Municipal, regional, federal:

The Federal Republic of Germany is structured according to a decentrally organized political system. This means that various different autonomous political levels exist (the Federation, states and municipalities) with their own material responsibilities, their own financial management and the relevant decision-making powers. However, only the Federation and the federal states possess state quality.

The territory of Baden-Württemberg is divided today into

  • 4 administrative districts,
  • 12 regions,
  • 35 rural districts and 9 urban districts and
  • 1,108 municipalities (89 are district capitals, 311 are entitled to carry the title of "town"), as well as one district with independent status.

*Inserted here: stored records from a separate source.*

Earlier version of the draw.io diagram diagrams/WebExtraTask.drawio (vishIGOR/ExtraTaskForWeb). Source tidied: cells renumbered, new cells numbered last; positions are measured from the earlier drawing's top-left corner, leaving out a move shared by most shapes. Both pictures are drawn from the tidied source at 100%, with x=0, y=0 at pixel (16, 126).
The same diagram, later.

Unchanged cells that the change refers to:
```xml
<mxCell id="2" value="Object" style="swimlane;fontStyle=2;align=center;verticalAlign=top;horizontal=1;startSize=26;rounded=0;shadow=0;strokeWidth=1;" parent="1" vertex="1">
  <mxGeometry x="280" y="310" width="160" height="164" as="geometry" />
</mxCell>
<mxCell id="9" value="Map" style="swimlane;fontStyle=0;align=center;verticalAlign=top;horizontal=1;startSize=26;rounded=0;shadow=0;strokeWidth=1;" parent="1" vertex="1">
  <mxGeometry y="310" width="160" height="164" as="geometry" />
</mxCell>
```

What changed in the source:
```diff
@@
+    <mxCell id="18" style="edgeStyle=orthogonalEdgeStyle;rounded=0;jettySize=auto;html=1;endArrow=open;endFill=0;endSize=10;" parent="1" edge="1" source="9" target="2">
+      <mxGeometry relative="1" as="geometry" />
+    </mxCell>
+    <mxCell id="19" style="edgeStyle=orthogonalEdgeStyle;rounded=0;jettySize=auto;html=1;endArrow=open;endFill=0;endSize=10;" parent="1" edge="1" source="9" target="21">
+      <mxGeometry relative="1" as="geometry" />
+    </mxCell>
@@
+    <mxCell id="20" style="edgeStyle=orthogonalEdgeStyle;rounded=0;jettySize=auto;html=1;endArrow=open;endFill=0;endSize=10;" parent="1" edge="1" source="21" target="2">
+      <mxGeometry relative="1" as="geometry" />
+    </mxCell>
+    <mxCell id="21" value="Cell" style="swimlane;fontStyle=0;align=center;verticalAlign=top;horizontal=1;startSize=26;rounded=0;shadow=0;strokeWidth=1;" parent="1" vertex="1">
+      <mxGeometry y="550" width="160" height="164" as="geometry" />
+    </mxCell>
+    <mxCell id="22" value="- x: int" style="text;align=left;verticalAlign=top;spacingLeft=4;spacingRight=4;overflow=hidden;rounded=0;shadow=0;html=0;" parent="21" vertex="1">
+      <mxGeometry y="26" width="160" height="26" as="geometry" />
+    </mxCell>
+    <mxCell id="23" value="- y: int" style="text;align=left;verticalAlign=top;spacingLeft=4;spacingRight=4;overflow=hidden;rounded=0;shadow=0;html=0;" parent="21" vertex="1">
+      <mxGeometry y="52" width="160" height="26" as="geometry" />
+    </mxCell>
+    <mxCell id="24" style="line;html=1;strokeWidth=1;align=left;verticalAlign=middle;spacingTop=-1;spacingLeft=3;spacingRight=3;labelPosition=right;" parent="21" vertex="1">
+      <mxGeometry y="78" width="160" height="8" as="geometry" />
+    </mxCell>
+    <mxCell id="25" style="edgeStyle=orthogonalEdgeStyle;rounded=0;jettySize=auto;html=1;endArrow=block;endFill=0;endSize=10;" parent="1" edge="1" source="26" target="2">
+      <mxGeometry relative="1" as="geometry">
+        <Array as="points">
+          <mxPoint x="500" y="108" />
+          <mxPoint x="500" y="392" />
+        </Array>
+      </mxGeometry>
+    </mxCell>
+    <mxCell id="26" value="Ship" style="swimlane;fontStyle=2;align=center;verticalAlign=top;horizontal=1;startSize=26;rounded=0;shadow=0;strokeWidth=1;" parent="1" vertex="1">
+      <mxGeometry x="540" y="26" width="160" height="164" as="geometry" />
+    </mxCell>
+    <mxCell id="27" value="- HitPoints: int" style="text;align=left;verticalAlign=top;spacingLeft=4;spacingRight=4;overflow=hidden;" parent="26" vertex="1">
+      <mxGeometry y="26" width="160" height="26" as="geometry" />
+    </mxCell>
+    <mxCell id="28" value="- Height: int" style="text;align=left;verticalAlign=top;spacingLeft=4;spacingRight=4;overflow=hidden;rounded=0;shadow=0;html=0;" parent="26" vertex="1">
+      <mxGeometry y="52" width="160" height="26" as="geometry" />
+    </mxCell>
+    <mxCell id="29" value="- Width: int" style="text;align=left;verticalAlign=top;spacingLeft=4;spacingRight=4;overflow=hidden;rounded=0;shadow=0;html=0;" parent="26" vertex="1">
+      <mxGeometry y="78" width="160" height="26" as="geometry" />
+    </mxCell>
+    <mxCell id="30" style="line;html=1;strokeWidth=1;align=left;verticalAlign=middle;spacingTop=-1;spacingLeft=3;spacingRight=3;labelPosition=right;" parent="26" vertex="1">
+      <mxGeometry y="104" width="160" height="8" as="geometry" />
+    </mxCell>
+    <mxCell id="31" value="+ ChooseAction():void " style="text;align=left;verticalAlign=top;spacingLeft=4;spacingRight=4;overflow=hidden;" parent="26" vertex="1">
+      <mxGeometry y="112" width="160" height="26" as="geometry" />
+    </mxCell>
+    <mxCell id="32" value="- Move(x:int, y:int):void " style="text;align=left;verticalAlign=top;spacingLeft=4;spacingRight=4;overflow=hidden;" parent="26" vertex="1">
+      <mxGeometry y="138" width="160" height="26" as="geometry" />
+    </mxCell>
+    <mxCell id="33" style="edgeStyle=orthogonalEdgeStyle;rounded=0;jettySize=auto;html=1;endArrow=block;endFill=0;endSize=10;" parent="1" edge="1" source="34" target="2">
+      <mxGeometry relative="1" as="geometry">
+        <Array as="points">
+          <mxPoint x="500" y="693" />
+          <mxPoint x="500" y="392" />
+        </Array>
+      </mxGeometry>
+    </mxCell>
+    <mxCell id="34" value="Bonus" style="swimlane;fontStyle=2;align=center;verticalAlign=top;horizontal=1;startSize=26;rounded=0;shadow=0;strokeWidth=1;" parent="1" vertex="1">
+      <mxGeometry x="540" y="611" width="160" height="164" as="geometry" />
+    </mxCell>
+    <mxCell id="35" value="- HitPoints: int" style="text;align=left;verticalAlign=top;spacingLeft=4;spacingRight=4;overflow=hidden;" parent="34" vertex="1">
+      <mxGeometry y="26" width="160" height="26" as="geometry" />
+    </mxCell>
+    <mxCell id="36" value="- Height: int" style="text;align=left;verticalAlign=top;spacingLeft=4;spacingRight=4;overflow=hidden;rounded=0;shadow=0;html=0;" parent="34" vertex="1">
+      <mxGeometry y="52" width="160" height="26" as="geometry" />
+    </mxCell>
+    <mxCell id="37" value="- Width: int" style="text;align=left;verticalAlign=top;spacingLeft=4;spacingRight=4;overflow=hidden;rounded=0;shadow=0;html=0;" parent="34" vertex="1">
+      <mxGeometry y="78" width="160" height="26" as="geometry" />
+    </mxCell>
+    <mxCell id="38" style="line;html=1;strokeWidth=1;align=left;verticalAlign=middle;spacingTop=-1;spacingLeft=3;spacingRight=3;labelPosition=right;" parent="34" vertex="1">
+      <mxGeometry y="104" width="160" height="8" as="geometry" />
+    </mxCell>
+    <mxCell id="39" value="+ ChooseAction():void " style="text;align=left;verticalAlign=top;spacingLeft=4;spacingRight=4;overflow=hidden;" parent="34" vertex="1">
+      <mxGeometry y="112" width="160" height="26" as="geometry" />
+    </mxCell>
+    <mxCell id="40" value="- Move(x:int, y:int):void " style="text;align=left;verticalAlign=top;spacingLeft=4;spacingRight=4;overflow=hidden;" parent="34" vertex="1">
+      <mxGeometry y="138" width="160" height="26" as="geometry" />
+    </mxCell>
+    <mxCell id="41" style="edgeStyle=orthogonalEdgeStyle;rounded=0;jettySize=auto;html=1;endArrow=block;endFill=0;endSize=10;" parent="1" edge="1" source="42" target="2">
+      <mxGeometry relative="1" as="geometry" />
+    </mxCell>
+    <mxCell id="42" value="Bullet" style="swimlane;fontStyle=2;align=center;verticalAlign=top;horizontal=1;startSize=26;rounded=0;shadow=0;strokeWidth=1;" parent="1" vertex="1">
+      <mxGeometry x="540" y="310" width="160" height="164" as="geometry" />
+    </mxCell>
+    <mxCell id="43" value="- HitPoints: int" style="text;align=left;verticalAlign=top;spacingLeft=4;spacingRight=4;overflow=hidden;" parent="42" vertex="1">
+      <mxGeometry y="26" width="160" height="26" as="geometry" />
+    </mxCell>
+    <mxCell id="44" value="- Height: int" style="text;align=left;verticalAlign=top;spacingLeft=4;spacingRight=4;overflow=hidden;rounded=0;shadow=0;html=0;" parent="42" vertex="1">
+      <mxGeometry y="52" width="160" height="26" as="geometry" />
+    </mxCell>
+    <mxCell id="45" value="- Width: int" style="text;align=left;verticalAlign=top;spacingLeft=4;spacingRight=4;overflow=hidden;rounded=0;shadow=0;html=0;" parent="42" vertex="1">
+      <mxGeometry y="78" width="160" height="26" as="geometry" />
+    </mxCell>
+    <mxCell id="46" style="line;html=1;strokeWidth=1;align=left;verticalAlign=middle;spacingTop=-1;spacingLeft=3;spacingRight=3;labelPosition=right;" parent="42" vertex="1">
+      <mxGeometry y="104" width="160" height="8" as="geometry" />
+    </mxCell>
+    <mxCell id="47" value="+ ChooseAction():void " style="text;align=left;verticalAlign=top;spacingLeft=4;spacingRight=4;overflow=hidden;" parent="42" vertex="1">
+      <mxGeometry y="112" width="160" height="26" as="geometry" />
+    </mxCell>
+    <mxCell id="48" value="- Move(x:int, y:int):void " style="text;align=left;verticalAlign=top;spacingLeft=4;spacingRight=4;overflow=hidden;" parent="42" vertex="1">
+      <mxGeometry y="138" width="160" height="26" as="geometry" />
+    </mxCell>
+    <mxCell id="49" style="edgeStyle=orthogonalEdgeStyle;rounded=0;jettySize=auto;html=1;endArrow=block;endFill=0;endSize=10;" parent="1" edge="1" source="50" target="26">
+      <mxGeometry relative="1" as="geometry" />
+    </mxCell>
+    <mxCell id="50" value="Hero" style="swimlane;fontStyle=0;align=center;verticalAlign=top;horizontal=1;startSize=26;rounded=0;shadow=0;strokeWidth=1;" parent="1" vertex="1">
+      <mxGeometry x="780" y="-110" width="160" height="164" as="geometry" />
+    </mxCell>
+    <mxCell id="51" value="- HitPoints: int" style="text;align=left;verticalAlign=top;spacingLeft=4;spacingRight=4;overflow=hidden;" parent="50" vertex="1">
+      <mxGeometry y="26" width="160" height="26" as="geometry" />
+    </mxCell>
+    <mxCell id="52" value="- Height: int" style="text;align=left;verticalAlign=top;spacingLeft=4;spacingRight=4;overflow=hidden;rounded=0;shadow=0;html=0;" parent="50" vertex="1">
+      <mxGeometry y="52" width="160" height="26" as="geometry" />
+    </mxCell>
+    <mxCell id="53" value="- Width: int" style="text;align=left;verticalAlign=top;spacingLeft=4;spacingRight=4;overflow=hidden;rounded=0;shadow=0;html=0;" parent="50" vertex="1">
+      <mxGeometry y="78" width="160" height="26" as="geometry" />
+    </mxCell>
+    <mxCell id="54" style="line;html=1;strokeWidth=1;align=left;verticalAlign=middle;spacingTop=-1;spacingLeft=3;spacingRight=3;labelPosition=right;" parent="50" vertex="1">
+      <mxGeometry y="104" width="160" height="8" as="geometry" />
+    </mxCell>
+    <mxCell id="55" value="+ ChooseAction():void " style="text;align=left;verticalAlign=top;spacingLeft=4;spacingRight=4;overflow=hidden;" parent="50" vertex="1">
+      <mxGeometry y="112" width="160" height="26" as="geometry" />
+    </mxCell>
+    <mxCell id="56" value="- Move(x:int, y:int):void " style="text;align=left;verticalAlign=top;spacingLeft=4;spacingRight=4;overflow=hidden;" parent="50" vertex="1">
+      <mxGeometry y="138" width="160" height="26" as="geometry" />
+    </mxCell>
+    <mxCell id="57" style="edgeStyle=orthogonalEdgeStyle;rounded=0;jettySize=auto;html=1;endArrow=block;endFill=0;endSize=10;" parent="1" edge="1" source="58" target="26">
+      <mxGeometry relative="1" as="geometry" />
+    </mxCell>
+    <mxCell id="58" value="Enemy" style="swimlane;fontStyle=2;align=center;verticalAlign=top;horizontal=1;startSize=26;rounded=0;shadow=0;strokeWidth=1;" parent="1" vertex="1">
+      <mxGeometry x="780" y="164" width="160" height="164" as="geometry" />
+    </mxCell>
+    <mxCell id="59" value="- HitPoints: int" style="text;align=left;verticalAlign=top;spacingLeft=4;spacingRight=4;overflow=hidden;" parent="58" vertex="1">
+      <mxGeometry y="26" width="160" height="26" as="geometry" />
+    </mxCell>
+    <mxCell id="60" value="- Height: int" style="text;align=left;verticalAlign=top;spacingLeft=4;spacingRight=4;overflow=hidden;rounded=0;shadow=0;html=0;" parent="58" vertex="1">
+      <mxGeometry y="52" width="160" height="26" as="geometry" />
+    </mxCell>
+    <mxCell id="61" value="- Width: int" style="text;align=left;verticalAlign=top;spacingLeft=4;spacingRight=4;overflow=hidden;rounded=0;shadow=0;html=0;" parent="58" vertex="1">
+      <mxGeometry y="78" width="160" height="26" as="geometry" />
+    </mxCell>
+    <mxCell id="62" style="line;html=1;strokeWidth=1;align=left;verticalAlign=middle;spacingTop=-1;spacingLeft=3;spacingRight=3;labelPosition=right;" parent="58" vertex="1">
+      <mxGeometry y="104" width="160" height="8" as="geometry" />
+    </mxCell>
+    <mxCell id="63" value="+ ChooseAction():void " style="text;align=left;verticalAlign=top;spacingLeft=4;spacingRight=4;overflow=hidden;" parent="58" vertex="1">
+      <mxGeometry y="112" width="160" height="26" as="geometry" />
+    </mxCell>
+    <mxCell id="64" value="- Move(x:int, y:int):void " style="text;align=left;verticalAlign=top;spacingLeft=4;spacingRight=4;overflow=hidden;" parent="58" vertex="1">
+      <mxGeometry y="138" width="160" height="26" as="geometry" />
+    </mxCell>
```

The various hierarchies interact with each other on many different levels. The municipalities are answerable to the state level, from which they derive their fields of responsibility. The municipalities are therefore subject to the legal supervision of the federal state. The municipalities and district authorities perform a wide range of functions in the interests of their citizens, which encompass both self-government functions and state functions. There are three communal federations representing local authority interests in Baden-Württemberg: The Rural District Association for the rural districts, the German Cities Council representing the urban districts, and the Municipalities Association representing smaller towns and municipalities. Regional functions are performed by the Regional Associations. The administrative headquarters in Freiburg, Karlsruhe, Stuttgart and Tübingen form an intermediate authority between the ministries on the state government level and the local authorities. This three-tier administrative structure has proven highly successful in practice.

Baden-Württemberg and the Federation

As its name suggests, the Federal Republic of Germany is a Federation. State functions are divided between the Federation and its 16 federal states.

The federal system therefore works to counteract the concentration of political power. One of the characteristic features of this system is that both the overriding Federal Government and the federal states themselves function in the capacity of states.

The 16 federal states each have their own parliament and government, their own authorities, courts and naturally their own state constitutions.

Through the organ of the Federal Council, the individual states play a role in national legislation and administration, and also in the affairs of the European Union, and as such bear responsibility for their own interests and for the state as a whole in both the national and the European arena. Another important aspect of their work in cooperation with the Federation and the other federal states is the regularly staged Conference of Minister Presidents.